Helicopters Magazine

Features Aerial Firefighting Public safety
Wildfire sparked by TC Energy pipeline rupture under control

April 18, 2024  By Amanda Stephenson, The Canadian Press

A wildfire burns near Edson, Alta., in this Tuesday, April 16, 2024 handout photo. THE CANADIAN PRESS/HO, Alberta Wildfire

A wildfire in west-central Alberta that was sparked by a natural gas pipeline rupture is under control, but an investigation into what caused the pipeline to break could take months or even years.

As of Wednesday morning, there was very little fire activity left in Yellowhead County, where a 10-hectare fire burned on Tuesday about 40 kilometres northwest of Edson.

“But for it to be considered extinguished, we’re going to have to hot spot,” said Caroline Charbonneau, area information co-ordinator with Alberta Forestry and Parks.

“That means we’ll have to dig into the ground, look and feel for hot spots, and then douse it with water. And that could take several days.”


The fire on Tuesday, which occurred as much of Alberta is dealing with extremely dry early spring conditions, was sparked when a natural gas pipeline owned by TC Energy Corp. ruptured.

There were no injuries, and the fire was never a threat to any surrounding communities. The affected pipeline segment was isolated and shut in and there is no more gas leaking from the pipeline.

The Canada Energy Regulator had inspectors on site Wednesday to monitor the company’s response and the Transportation Safety Board is investigating the incident.

According to CER, there have been 12 natural gas pipeline ruptures in Canada since 2008, and Tuesday’s incident near Edson was the first rupture on that particular pipeline within that time period.

The 36-inch diameter pipe that ruptured is part of TC Energy’s NGTL pipeline system, which transports natural gas from Alberta and northeast B.C. to domestic and export markets. The system spans 24,631 kilometres and connects with TC Energy’s Canadian Mainline system, Foothills system and other third-party pipelines.

The NGTL pipeline system is like a web made up of different lines that have been developed in stages.

In 2022, there was a rupture on a separate part of the system that resulted in an explosion and fire near Fox Creek, Alta. There were no injuries.

A TSB investigation into that incident took more than 14 months, and concluded that the pipeline ruptured due to reduced pipe wall strength caused by external corrosion.

While the primary risk of a crude oil pipeline leak is an oil spill that harms the local ecosystem, natural gas pipeline ruptures can and do result in fires or explosions, said Bill Caram, executive director of the Pipeline Safety Trust, a U.S.-based non-profit organization.

“The chances are extremely high that a molecule of natural gas that enters a pipeline will go through that pipeline without a failure.

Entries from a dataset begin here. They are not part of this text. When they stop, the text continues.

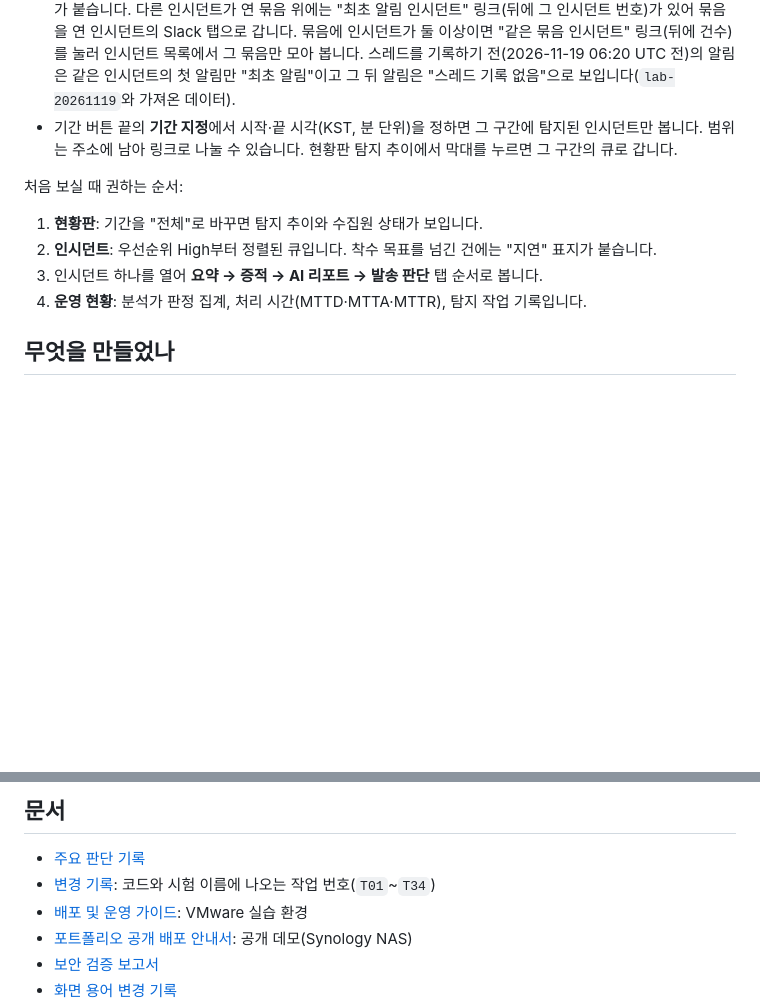
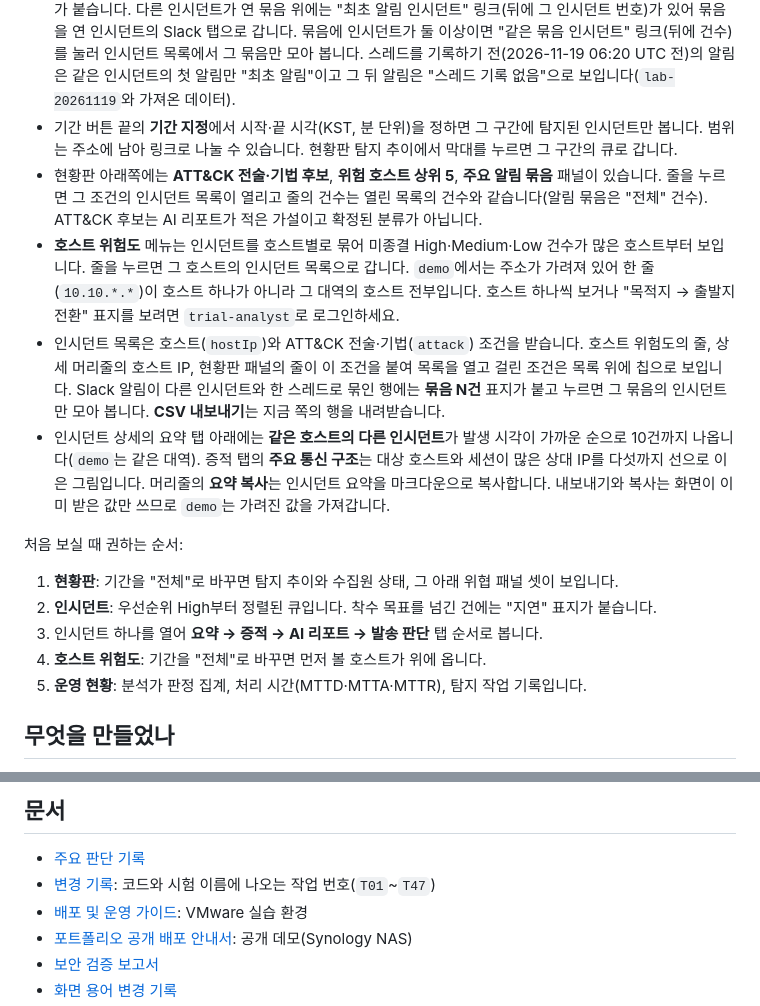
Before and after one commit to prosild/nbad-dashboard, a Markdown page: README.md, 2 parts joined by grey strips. Rendered like a GitHub page; blank space fills up the shorter version.

```diff
--- a/README.md
+++ b/README.md
@@ -21,12 +21,17 @@
 - 실습망 인시던트에 붙은 빨간 **착수 지연** 표지는 탐지 뒤 착수 목표(High 30분, Medium 4시간, Low 24시간) 안에 아무도 착수하지 않은 건에 붙습니다. 실습망은 탐지 시험용이라 대응하는 분석가가 없어 인시던트가 신규로 남아 있고 기준 시각에 이미 목표를 넘긴 건이 많습니다(전체 기간 126건). 화면의 시간은 기준 시각에 멈춰 있어 표지가 더 늘지는 않습니다. `trial-analyst`로 로그인해 그 건의 상태를 "분석 중"으로 바꾸면 표지가 사라지고 매시 정각 초기화 때 다시 붙습니다. CIC·합성 같은 가져온 데이터는 재생 데이터라 착수 목표를 따지지 않아 표지가 붙지 않습니다.
 - `lab-20261122`는 Kali에서 공격 7종(빠른·느린 스캔, 비커닝, 느린 유출, 측면 이동, SSH 무차별 대입, DNS 터널)을 타깃 VM으로 실행한 날의 캡처입니다(인시던트 88건, 그중 Slack 경보 77건). 상세의 **Slack** 탭에는 그 인시던트의 알림만 보이고 스레드 관계는 표지와 들여쓰기로 나타납니다. 묶음을 연 인시던트에서는 첫 알림이 "최초 알림"이고 같은 인시던트의 뒤 알림은 들여쓴 "후속 알림"입니다. 다른 인시던트가 연 묶음에 붙은 알림은 들여쓴 "타 인시던트 후속 알림"으로 보입니다. 그중 채널에도 다시 올린 알림에는 "채널에도 표시" 표지가 붙습니다. 다른 인시던트가 연 묶음 위에는 "최초 알림 인시던트" 링크(뒤에 그 인시던트 번호)가 있어 묶음을 연 인시던트의 Slack 탭으로 갑니다. 묶음에 인시던트가 둘 이상이면 "같은 묶음 인시던트" 링크(뒤에 건수)를 눌러 인시던트 목록에서 그 묶음만 모아 봅니다. 스레드를 기록하기 전(2026-11-19 06:20 UTC 전)의 알림은 같은 인시던트의 첫 알림만 "최초 알림"이고 그 뒤 알림은 "스레드 기록 없음"으로 보입니다(`lab-20261119`와 가져온 데이터).
 - 기간 버튼 끝의 **기간 지정**에서 시작·끝 시각(KST, 분 단위)을 정하면 그 구간에 탐지된 인시던트만 봅니다. 범위는 주소에 남아 링크로 나눌 수 있습니다. 현황판 탐지 추이에서 막대를 누르면 그 구간의 큐로 갑니다.
+- 현황판 아래쪽에는 **ATT&CK 전술·기법 후보**, **위험 호스트 상위 5**, **주요 알림 묶음** 패널이 있습니다. 줄을 누르면 그 조건의 인시던트 목록이 열리고 줄의 건수는 열린 목록의 건수와 같습니다(알림 묶음은 "전체" 건수). ATT&CK 후보는 AI 리포트가 적은 가설이고 확정된 분류가 아닙니다.
+- **호스트 위험도** 메뉴는 인시던트를 호스트별로 묶어 미종결 High·Medium·Low 건수가 많은 호스트부터 보입니다. 줄을 누르면 그 호스트의 인시던트 목록으로 갑니다. `demo`에서는 주소가 가려져 있어 한 줄(`10.10.*.*`)이 호스트 하나가 아니라 그 대역의 호스트 전부입니다. 호스트 하나씩 보거나 "목적지 → 출발지 전환" 표지를 보려면 `trial-analyst`로 로그인하세요.
+- 인시던트 목록은 호스트(`hostIp`)와 ATT&CK 전술·기법(`attack`) 조건을 받습니다. 호스트 위험도의 줄, 상세 머리줄의 호스트 IP, 현황판 패널의 줄이 이 조건을 붙여 목록을 열고 걸린 조건은 목록 위에 칩으로 보입니다. Slack 알림이 다른 인시던트와 한 스레드로 묶인 행에는 **묶음 N건** 표지가 붙고 누르면 그 묶음의 인시던트만 모아 봅니다. **CSV 내보내기**는 지금 쪽의 행을 내려받습니다.
+- 인시던트 상세의 요약 탭 아래에는 **같은 호스트의 다른 인시던트**가 발생 시각이 가까운 순으로 10건까지 나옵니다(`demo`는 같은 대역). 증적 탭의 **주요 통신 구조**는 대상 호스트와 세션이 많은 상대 IP를 다섯까지 선으로 이은 그림입니다. 머리줄의 **요약 복사**는 인시던트 요약을 마크다운으로 복사합니다. 내보내기와 복사는 화면이 이미 받은 값만 쓰므로 `demo`는 가려진 값을 가져갑니다.
 
 처음 보실 때 권하는 순서:
-1. **현황판**: 기간을 "전체"로 바꾸면 탐지 추이와 수집원 상태가 보입니다.
+1. **현황판**: 기간을 "전체"로 바꾸면 탐지 추이와 수집원 상태, 그 아래 위협 패널 셋이 보입니다.
 2. **인시던트**: 우선순위 High부터 정렬된 큐입니다. 착수 목표를 넘긴 건에는 "지연" 표지가 붙습니다.
 3. 인시던트 하나를 열어 **요약 → 증적 → AI 리포트 → 발송 판단** 탭 순서로 봅니다.
-4. **운영 현황**: 분석가 판정 집계, 처리 시간(MTTD·MTTA·MTTR), 탐지 작업 기록입니다.
+4. **호스트 위험도**: 기간을 "전체"로 바꾸면 먼저 볼 호스트가 위에 옵니다.
+5. **운영 현황**: 분석가 판정 집계, 처리 시간(MTTD·MTTA·MTTR), 탐지 작업 기록입니다.
 
 ## 무엇을 만들었나
 
@@ -151,7 +160,7 @@ powershell -NoProfile -ExecutionPolicy Bypass -File scripts/security-scan.ps1 -E
 ## 문서
 
 - [주요 판단 기록](docs/design-decisions.md)
-- [변경 기록](docs/changelog.md): 코드와 시험 이름에 나오는 작업 번호(`T01`~`T34`)
+- [변경 기록](docs/changelog.md): 코드와 시험 이름에 나오는 작업 번호(`T01`~`T47`)
 - [배포 및 운영 가이드](docs/deployment-guide.md): VMware 실습 환경
 - [포트폴리오 공개 배포 안내서](docs/portfolio-deployment.md): 공개 데모(Synology NAS)
 - [보안 검증 보고서](docs/security-verification-report.md)
```
Also changed, not shown: other parts of README.md (+4 -0 lines), docs/changelog.md (+2 -1 lines), docs/security-verification-report.md (+5 -5 lines), docs/images/01-viewer-dashboard.png, docs/images/02-viewer-queue.png, docs/images/03-viewer-detail-evidence.png, docs/images/04-analyst-detail-actions.png, docs/images/09-analyst-hosts.png (added).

Pipelines are quite safe, and when you look at incident rates compared to other modes of transportation like rail or truck, they are much less likely to have a failure,” Caram said.

“But what you don’t get a sense of by looking at the risks of pipelines in that way is how catastrophic a failure can be when it does happen.”

According to the TSB, there were 19 recorded incidences of fires related to pipelines in Canada between 2012 and 2022.

The TSB’s most recent report on pipeline transportation safety in Canada states that in 2022 there were 100 companies transporting either oil or gas or both in the federally regulated pipeline system, which includes approximately 19,950 km of oil pipelines and approximately 48,700 km of natural gas pipelines.

That year, there were 67 pipeline transportation accidents and incidents on federally regulated pipeline systems, according to the report.

That number was well below the 10-year average of 112 occurrences, and was also the lowest number of occurrences since 2019, when 52 pipeline accidents or incidents were recorded by the TSB.

The TSB defines a pipeline “accident” as an incident that results in a person being injured or killed, a fire or explosion, or significant damage to the pipeline affecting its operation.

Less severe pipeline events that involve the uncontrolled release of a commodity or a precautionary or emergency shutdown are classified by the TSB as “incidents.”

There have been no fatal accidents directly resulting from the operation of a federally regulated pipeline system since the inception of the TSB in 1990.

This report by The Canadian Press was first published April 17, 2024.

News from © Canadian Press Enterprises Inc., 2023


Stories continue below

Print this page